Pickpocket is based on Crime and Punishment, Bresson’s first foray into Dostoyevsky, but by no means his last. Here, Michel (Martin LaSalle, at the time an untrained actor) saw what Bresson called a “terrible solitude which is a prison for thieves”. He isolates Michel from others, including his sick mother, from whom he stole money. An image of banknotes – representing the ability of dirty profit to corrupt the human soul – immediately follows Michel’s opening voiceover, which (reminiscent of Bresson’s Diary of a country priest) accompanies his writings on his “deeds”.
He refers to these petty thefts, which he justifies to the police inspector (John Pelegri) as the right of supermen “whose consciences select them” to behave independently of any law. That he finally considers himself one of the Nietzsche Übermenschen remains an enigma, as does much of Michel’s erratic behavior. His questioning of normative morality (one could say Christian) can appear as a form of ambivalent self-examination. Whether it’s Adam and Eve (whose Bresson wanted to make a film) or Michel, it’s a source of pride before the fall.
Yet we witness his compassion as well as the misdeeds. He experiences his mother’s forgiveness and also the unconditional love of a young woman, Jeanne (Marika Green). Reflecting on this, Michel talks about “the strange path I had to take” to achieve what writer-director Paul Schrader described as a transcendental moment. It is a cinematic style in which there is a movement away from a “cold and insensitive world” towards an “striving towards the ineffable and the invisible”. Schrader himself made several films using this technique, including american gigolo (1980), which he openly admits is indebted to Pickpocket.
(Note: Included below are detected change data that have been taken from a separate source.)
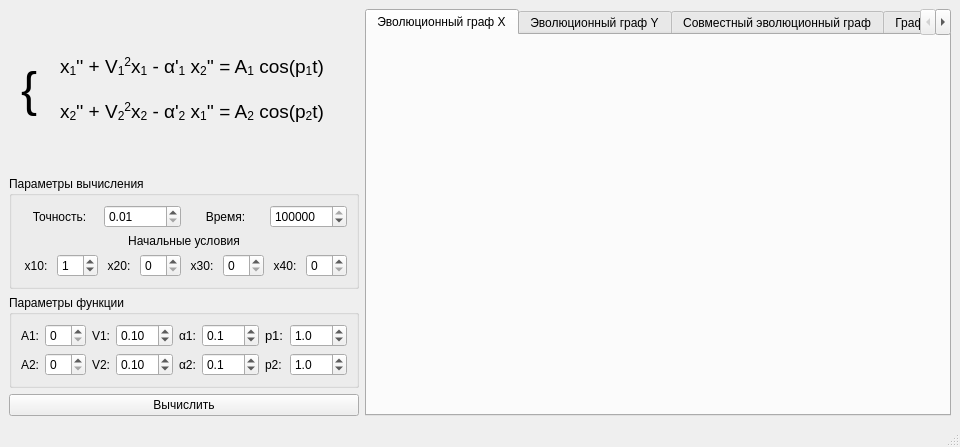
This is ui/osc_2nd_deg_free.ui in ymys8/phase-portrait-practicum as Qt 5 draws it before an edit. The edited form follows.
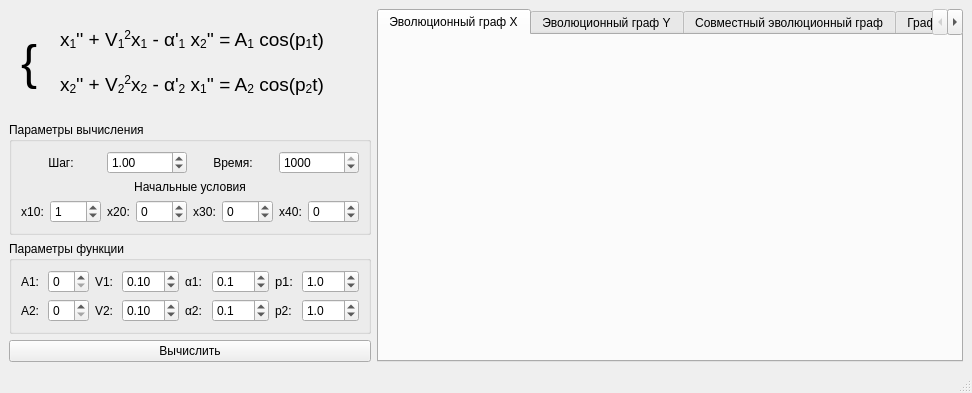
This is the edited form. Custom widgets are drawn as their Qt base class.

Commit message: feat: добавил анимацию графиков

```diff
--- a/ui/osc_2nd_deg_free.ui
+++ b/ui/osc_2nd_deg_free.ui
@@ -6,13 +6,13 @@
    <rect>
     <x>0</x>
     <y>0</y>
-    <width>960</width>
-    <height>447</height>
+    <width>972</width>
+    <height>393</height>
    </rect>
   </property>
   <property name="minimumSize">
    <size>
-    <width>960</width>
+    <width>972</width>
     <height>0</height>
    </size>
   </property>
@@ -228,7 +228,11 @@
           </widget>
          </item>
          <item row="2" column="7">
-          <widget class="QSpinBox" name="sbX40"/>
+          <widget class="QSpinBox" name="sbX40">
+           <property name="minimum">
+            <number>-100</number>
+           </property>
+          </widget>
          </item>
          <item row="2" column="6">
           <widget class="QLabel" name="lblX40">
@@ -241,7 +245,11 @@
           </widget>
          </item>
          <item row="2" column="3">
-          <widget class="QSpinBox" name="sbX20"/>
+          <widget class="QSpinBox" name="sbX20">
+           <property name="minimum">
+            <number>-100</number>
+           </property>
+          </widget>
          </item>
          <item row="2" column="2">
           <widget class="QLabel" name="lblX20">
@@ -291,13 +299,20 @@
          </item>
          <item row="2" column="1">
           <widget class="QSpinBox" name="sbX10">
+           <property name="minimum">
+            <number>-100</number>
+           </property>
            <property name="value">
             <number>1</number>
            </property>
           </widget>
          </item>
          <item row="2" column="5">
-          <widget class="QSpinBox" name="sbX30"/>
+          <widget class="QSpinBox" name="sbX30">
+           <property name="minimum">
+            <number>-100</number>
+           </property>
+          </widget>
          </item>
          <item row="0" column="6" colspan="2">
           <widget class="QSpinBox" name="sbTime">
@@ -311,13 +326,13 @@
             <number>1</number>
            </property>
            <property name="maximum">
-            <number>1000000</number>
+            <number>1000</number>
            </property>
            <property name="singleStep">
             <number>100</number>
            </property>
            <property name="value">
-            <number>100000</number>
+            <number>1000</number>
            </property>
           </widget>
          </item>
@@ -330,7 +345,7 @@
             </sizepolicy>
            </property>
            <property name="text">
-            <string>Точность:</string>
+            <string>Шаг:</string>
            </property>
            <property name="alignment">
             <set>Qt::AlignCenter</set>
@@ -352,7 +367,7 @@
             <double>0.010000000000000</double>
            </property>
            <property name="value">
-            <double>0.010000000000000</double>
+            <double>1.000000000000000</double>
            </property>
           </widget>
          </item>
```
Left out of the diff: 4 changed lines with no effect on the pictures. The commit also changes 2 other files.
Bresson’s films are distinctly minimalist. The action is stripped down in preference to the use of image and sound to tell its story of transgression and redemption through divine grace. Its laconic people search for meaning in the dark world they watch. Echoing certain words of Fra Giovanni Giocondo (circa 1433-1515), the director begs us, like his characters, to look beyond the darkness of the world and see that joy is within our reach. For this to happen, it requires knowledgeable viewers not to judge on outward appearances, but to interpret for themselves what is going on inside each character and, in doing so, interrogate those feelings to the fullest. deep within ourselves that only God knows.